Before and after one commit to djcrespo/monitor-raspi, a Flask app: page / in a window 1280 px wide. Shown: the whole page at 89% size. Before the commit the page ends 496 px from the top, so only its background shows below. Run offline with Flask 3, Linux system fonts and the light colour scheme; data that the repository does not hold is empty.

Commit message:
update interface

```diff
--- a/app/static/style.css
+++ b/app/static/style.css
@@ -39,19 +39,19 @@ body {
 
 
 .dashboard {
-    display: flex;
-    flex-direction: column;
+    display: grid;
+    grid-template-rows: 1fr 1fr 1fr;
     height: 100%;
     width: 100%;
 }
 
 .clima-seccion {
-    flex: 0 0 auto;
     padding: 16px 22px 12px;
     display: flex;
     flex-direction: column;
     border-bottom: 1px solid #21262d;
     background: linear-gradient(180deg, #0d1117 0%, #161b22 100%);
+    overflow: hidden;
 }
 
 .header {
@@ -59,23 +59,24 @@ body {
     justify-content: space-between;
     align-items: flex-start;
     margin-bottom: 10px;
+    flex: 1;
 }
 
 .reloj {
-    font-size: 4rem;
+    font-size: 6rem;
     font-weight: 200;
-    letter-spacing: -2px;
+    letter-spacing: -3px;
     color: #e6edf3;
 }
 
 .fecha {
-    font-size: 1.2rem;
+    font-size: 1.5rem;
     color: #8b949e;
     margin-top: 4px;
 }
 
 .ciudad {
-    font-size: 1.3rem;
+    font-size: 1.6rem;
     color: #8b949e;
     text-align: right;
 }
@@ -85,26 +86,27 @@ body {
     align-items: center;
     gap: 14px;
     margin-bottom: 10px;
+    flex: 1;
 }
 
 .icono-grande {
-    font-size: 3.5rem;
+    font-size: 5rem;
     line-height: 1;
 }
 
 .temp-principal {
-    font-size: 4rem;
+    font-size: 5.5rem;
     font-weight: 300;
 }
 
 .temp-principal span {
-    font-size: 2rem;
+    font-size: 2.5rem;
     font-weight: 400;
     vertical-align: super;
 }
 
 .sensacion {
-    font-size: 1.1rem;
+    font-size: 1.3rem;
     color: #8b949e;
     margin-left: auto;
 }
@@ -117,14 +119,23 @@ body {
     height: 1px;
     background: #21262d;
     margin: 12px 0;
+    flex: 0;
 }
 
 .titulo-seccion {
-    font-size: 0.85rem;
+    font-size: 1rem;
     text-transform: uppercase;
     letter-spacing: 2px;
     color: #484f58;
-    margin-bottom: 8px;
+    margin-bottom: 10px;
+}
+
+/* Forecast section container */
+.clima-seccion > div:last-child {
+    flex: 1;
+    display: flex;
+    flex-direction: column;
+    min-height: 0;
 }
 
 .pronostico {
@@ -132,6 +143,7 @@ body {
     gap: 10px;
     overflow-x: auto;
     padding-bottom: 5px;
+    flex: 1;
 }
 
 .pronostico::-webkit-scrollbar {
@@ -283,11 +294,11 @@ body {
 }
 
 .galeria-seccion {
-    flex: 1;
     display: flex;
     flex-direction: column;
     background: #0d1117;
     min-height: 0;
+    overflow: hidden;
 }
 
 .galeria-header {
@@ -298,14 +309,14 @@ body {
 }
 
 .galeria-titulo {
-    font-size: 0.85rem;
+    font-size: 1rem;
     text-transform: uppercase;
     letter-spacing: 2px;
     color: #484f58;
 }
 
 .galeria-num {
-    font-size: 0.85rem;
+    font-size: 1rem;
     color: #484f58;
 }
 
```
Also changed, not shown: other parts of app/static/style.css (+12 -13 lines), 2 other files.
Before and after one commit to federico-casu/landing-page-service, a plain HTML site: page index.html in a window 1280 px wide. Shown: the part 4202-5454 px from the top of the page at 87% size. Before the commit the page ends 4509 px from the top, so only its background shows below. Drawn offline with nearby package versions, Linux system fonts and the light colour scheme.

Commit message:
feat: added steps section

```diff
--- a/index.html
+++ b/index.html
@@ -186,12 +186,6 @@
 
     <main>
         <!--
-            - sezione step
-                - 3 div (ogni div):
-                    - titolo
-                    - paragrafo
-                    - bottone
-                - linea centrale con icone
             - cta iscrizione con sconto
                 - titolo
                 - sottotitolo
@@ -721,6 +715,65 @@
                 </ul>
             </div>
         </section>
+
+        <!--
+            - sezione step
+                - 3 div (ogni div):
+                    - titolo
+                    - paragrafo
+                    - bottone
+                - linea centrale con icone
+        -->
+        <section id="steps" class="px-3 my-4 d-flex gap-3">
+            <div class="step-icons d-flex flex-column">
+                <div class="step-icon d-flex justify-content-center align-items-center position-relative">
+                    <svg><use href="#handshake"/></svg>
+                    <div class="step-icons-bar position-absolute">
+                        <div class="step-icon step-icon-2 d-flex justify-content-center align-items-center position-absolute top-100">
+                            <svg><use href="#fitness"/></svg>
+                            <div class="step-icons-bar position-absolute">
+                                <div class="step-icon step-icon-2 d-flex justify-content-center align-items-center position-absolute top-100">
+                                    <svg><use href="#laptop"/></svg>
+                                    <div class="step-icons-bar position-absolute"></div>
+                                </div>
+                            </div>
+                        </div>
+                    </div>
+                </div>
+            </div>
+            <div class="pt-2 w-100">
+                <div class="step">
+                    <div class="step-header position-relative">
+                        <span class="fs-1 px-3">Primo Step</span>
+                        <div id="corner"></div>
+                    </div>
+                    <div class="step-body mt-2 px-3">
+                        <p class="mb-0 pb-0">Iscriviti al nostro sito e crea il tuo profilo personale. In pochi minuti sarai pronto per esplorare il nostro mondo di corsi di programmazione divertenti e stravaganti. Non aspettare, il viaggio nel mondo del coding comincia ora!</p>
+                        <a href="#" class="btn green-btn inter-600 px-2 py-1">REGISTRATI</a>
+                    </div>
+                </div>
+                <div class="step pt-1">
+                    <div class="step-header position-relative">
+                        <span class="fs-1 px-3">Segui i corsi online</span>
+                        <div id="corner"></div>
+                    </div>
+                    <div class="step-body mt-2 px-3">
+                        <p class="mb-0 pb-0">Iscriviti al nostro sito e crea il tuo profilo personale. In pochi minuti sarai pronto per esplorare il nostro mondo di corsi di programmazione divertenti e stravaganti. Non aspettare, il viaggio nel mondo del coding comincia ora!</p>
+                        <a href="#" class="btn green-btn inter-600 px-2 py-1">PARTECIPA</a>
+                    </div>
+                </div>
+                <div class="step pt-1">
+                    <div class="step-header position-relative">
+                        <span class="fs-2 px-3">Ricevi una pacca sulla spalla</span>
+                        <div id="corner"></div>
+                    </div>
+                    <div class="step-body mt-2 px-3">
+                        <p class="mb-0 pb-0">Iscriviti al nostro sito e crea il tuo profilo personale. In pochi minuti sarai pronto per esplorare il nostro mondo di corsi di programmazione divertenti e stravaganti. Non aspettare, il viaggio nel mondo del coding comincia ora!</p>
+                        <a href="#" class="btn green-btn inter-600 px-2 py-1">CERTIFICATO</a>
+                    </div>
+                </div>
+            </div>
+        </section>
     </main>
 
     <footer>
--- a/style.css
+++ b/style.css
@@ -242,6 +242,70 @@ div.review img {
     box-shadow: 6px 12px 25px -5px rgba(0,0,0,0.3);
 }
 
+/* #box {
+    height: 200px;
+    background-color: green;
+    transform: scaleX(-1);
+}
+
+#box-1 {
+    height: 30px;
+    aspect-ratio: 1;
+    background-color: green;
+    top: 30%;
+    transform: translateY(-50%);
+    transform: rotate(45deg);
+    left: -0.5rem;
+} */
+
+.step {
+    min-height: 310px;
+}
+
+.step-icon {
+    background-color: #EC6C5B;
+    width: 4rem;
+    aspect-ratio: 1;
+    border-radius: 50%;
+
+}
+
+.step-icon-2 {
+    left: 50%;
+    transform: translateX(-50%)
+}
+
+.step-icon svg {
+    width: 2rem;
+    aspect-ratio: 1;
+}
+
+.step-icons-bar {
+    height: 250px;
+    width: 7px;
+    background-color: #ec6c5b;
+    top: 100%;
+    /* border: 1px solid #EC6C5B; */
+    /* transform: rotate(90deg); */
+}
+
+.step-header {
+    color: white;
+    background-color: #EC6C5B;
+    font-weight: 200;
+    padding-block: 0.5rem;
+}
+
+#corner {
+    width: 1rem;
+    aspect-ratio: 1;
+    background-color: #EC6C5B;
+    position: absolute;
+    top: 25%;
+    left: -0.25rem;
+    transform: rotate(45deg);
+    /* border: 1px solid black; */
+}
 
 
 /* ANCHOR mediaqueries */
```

+++++

**What the task asks**
Line count for the word "height": give the number of lines in the entries above that contain it, and nothing more.

**Solution**
9